Have you ever thought about what legacy you are going to leave behind? No, I’m not talking about where you leave your money (if any) when you die, or even how much you donate to worthy causes while you’re still alive, though I hope you do! This has nothing to do with money, at all (except, as always, that how we handle our material resources can reveal quite a lot about our character and true priorities).
Nor am I talking about whether they’ll remember you as a nice person (though I hope we will all be remembered as loving, kind, patient, generous people). I want to go a little further, add one more adjective. What will be your eternal legacy? How has the life you live affected other people – as C. S. Lewis famously said:
“There are no ordinary people. You have never talked to a mere mortal. Nations, cultures, arts, civilizations - these are mortal, and their life is to ours as the life of a gnat. But it is immortals whom we joke with, work with, marry, snub and exploit - immortal horrors or everlasting splendours.”
Many, many years ago I was arrested by a question I read or heard somewhere, “If you were to die tonight, what legacy would you leave your children?” It is a question worth pondering, not just for parents (though, as a young mum that was my chief concern at the time), but in all our relationships, in every interaction in our daily lives we are potentially leaving a legacy in other people’s lives, and none of us know which moments will be weighty with influence. In response to that question I wrote a poem to put together my thoughts on the matter. I hope that, by the grace of God, my response was more than thoughts and words.
THE LEGACY - A LETTER TO MY CHILDREN
If these, my limbs, I lay them down tonight,
Should (‘tis a fancy) sullen-stiff in death;
If this, my only heart, should cease to throb,
These, my now-words, become my final breath;
What should I leave you? Ah, my dears, my dears!
Warm arms? (But they are easily replaced.)
A listening ear? (Yes, those, I grant, are few.)
The swiftly fading memory of a face?
O, little ones, my motherhood is small,
But ah, my dreams are large! For you I claim
A heritage among the vasty stars,
A hope so great I scarce can speak its name!
What should I leave you? Nothing hands can hold.
But I may wish for you a burning joy,
To slice the swamped complaisance from your days;
A dream that drudgery cannot destroy.
Success? I care not! But I so much care,
That you should have integrity of soul.
Embrace that truth which casts all falsehood out.
Disdain hypocrisy. Strive to be whole.
I care that you should love, not carelessly,
But deeply, past your comfort's customed span;
To lay your life down for another's sake,
For such is the true measure of a man.
Though all these fail, one thing, one thing I pray:
That you should know the God Whom I have known,
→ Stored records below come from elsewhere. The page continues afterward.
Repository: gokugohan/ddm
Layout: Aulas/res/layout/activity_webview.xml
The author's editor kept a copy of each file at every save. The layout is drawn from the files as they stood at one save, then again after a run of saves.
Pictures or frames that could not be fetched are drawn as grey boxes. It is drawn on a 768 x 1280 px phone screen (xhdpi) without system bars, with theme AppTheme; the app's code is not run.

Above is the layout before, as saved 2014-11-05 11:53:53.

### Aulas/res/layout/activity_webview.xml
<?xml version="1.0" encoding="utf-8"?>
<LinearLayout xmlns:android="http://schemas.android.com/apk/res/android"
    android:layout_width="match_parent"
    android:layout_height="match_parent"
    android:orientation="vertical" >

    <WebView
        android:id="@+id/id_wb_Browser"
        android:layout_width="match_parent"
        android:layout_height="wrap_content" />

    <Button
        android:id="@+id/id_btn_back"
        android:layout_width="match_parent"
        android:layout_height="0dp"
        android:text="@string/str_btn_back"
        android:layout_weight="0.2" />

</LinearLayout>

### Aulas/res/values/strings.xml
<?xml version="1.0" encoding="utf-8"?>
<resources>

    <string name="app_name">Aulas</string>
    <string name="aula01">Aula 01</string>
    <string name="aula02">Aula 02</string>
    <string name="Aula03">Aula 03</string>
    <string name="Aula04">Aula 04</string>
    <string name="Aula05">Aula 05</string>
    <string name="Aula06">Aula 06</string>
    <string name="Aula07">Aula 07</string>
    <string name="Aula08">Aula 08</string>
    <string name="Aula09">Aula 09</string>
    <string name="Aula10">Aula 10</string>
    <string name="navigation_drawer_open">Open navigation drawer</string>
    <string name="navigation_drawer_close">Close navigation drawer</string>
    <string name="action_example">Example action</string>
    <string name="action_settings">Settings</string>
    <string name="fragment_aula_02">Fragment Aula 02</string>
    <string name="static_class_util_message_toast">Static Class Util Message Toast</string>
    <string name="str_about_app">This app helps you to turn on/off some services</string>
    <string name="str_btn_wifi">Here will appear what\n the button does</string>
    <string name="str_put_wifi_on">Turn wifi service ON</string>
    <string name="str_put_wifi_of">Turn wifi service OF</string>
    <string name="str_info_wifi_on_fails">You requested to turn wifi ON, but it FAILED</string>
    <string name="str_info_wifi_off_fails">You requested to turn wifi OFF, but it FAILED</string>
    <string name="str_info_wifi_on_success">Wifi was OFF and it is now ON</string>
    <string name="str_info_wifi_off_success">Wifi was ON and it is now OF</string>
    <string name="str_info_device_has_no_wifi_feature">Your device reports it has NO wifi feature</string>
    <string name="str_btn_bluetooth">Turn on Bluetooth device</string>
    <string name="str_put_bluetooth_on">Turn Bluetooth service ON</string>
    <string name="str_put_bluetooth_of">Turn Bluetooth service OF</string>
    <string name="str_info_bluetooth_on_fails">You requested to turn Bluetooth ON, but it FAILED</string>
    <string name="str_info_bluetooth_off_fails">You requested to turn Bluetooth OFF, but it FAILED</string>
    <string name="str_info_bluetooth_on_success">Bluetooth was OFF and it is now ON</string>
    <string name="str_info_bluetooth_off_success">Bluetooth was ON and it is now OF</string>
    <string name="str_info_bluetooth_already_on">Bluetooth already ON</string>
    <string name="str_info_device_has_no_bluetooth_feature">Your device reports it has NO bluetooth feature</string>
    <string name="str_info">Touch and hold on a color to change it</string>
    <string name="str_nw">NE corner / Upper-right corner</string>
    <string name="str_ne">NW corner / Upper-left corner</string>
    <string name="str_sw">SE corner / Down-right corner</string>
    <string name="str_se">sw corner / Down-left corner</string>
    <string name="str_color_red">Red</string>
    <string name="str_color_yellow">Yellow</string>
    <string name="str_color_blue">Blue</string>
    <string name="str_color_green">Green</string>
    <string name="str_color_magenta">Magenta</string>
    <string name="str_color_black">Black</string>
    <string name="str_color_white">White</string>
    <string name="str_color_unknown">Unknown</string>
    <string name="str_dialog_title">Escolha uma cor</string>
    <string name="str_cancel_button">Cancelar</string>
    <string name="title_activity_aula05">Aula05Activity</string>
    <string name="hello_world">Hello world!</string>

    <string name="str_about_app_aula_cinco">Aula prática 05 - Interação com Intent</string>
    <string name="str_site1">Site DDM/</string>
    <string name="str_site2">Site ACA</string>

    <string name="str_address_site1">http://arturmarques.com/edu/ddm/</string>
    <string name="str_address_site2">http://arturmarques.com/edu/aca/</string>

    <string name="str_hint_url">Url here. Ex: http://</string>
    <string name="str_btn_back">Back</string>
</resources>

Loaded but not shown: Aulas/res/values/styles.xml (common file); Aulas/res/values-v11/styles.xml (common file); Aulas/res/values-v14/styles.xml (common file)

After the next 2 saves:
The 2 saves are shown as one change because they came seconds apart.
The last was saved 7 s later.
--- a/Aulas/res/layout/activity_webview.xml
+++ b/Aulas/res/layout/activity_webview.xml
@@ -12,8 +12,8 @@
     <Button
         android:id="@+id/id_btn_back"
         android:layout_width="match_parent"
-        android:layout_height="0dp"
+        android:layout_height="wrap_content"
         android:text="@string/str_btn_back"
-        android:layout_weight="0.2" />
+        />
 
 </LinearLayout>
Not as a nursery tale, Reality!
For this my prayers, for this my tears are sown;
That you might harvest-reap! To know Him, Whom
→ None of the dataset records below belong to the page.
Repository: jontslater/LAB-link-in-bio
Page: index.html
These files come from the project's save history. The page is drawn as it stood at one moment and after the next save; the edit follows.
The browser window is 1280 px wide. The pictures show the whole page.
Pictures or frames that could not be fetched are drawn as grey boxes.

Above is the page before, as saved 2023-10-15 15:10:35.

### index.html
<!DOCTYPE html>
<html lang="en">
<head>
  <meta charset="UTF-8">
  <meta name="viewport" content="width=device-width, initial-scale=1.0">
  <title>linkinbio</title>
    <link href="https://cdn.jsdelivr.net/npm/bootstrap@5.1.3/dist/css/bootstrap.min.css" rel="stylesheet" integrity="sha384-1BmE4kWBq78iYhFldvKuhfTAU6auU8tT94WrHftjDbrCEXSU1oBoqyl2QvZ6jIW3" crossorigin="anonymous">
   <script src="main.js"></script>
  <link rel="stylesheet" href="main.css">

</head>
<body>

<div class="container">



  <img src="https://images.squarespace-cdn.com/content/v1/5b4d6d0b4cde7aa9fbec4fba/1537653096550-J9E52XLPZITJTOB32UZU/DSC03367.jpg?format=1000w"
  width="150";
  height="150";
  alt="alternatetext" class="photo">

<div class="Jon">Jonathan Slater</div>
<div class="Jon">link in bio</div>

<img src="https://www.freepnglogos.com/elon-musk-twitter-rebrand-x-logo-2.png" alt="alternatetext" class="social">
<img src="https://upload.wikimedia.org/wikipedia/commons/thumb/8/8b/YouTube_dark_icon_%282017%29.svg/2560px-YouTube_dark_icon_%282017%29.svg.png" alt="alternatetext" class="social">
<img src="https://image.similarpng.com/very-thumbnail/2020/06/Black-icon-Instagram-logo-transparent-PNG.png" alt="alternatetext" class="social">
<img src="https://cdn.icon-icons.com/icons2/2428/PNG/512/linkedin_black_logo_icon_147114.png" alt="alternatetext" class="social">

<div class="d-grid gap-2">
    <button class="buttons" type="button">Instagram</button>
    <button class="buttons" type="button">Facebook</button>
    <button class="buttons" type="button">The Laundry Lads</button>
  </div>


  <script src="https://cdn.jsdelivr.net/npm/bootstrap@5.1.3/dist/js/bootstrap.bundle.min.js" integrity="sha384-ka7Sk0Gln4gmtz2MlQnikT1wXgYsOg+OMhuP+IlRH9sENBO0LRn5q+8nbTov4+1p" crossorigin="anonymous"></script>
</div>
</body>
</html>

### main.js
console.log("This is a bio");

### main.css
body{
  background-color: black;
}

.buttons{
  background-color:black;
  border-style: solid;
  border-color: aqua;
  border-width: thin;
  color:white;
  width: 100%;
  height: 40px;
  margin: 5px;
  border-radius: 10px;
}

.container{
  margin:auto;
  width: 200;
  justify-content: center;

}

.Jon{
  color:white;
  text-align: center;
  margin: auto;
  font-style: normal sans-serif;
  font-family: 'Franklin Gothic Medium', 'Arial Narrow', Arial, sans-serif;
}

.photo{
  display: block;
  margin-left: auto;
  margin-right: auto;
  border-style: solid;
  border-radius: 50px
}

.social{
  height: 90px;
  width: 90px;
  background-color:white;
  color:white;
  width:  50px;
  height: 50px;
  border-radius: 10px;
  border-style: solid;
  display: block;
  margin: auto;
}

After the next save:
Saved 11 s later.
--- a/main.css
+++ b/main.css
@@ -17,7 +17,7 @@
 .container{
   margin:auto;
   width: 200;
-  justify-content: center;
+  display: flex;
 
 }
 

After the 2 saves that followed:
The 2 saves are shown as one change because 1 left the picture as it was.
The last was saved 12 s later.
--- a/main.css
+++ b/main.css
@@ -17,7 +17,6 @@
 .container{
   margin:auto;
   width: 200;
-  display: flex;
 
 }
To know is life eternal, Jesus Christ,
In Whom, possessing, you possess all things.
Then might I die, and know my own have life!